James Carville thinks his party is losing its mind.
“We got to decide what we want to be,” the longtime Democratic strategist and mastermind of Bill Clinton’s 1992 victory told MSNBC earlier this week. “Do we want to be an ideological cult or do we want to have a majoritarian instinct to be a majority party?”
At the heart of Carville’s critique is the party’s embrace of, in his words, extreme liberal positions like “people voting from jail cells. … We’re talking about not having a border.” (In the Democratic debates, several presidential candidates expressed support for decriminalizing illegal immigration. And at a CNN town hall in the spring of 2019, Sen. Bernie Sanders suggested he might back allowing jailed criminals to vote.)
More broadly, Carville believes his party has gone off the liberal deep end — supporting policies on immigration and health care (among other things) that simply lack the support of a majority of the country.

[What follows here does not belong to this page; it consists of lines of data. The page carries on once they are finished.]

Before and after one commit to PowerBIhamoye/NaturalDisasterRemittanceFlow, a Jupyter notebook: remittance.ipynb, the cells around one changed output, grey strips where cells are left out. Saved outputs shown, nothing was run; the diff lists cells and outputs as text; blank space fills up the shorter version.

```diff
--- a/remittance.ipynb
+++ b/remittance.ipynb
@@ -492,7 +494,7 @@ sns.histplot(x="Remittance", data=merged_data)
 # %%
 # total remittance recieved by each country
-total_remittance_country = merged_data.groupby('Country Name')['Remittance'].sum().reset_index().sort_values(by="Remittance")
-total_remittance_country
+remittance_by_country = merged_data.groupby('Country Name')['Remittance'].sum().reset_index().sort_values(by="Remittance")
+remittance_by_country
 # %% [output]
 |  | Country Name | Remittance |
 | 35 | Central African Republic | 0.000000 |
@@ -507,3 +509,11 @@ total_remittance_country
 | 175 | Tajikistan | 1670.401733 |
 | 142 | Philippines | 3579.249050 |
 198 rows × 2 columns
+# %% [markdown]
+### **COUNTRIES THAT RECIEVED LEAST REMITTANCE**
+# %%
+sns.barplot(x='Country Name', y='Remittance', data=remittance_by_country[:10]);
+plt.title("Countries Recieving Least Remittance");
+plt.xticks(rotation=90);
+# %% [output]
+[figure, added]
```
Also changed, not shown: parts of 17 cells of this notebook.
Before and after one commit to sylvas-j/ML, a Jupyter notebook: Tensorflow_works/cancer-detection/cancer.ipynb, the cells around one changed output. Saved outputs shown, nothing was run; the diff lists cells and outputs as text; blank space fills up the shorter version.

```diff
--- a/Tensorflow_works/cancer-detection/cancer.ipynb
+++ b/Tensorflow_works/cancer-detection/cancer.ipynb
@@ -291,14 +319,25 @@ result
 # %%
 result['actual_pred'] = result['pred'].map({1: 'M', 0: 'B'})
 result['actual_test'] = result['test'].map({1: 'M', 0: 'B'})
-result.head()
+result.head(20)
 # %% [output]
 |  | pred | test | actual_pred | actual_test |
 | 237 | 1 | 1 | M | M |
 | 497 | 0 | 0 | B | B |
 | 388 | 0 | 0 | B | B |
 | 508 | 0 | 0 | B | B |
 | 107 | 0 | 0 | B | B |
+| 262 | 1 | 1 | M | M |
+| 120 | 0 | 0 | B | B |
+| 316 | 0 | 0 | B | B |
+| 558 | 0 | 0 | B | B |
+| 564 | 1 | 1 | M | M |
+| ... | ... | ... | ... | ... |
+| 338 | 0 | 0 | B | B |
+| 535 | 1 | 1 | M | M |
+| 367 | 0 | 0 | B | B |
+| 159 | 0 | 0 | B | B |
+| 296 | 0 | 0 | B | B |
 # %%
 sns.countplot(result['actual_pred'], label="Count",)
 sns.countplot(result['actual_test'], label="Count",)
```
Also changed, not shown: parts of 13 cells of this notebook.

That criticism is aimed directly at the likes of Sanders, a Vermont independent who, heading into next week’s New Hampshire primary, is one of the favorites to be the Democratic nominee.
“Bernie Sanders isn’t a Democrat,” Carville, who has endorsed the long-shot presidential bid of Colorado’s Sen. Michael Bennet, told Vox in an interview that ran Friday. “He’s never been a Democrat. He’s an ideologue.”
(That sentiment echoes the critique of Sanders offered recently by Hillary Clinton: “Nobody likes him, nobody wants to work with him, he got nothing done. He was a career politician. It’s all just baloney and I feel so bad that people got sucked into it.”)
For supporters of Sanders, attacks from an establishment figure like Carville will come as no surprise — and are likely to further fuel their belief in the rightness of the senator’s cause, and the need to reject calls for moderation and pragmatism.
But what Carville has done — with his viral rant on MSNBC and his follow-up interview with Vox — is frame the choice for Democrats in 2020 better than any candidate.
Are Democrats about purity or pragmatism? Or, in Carville’s words:
“The real argument here is that some people think there’s a real yearning for a left-wing revolution in this country, and if we just appeal to the people who feel that, we’ll grow and excite them and we’ll win. But there’s a word a lot of people hate that I love: politics. It means building coalitions to win elections. It means sometimes having to sit back and listen to what people think and framing your message accordingly.”
The Point: You may not like Carville — or the blunt way he expresses himself. But he’s not wrong. Democrats are at a fork in the road, with two very different paths before them. What path they choose could well determine their chances not just in 2020 but well beyond.
And that wraps up a VERY busy week in 2020.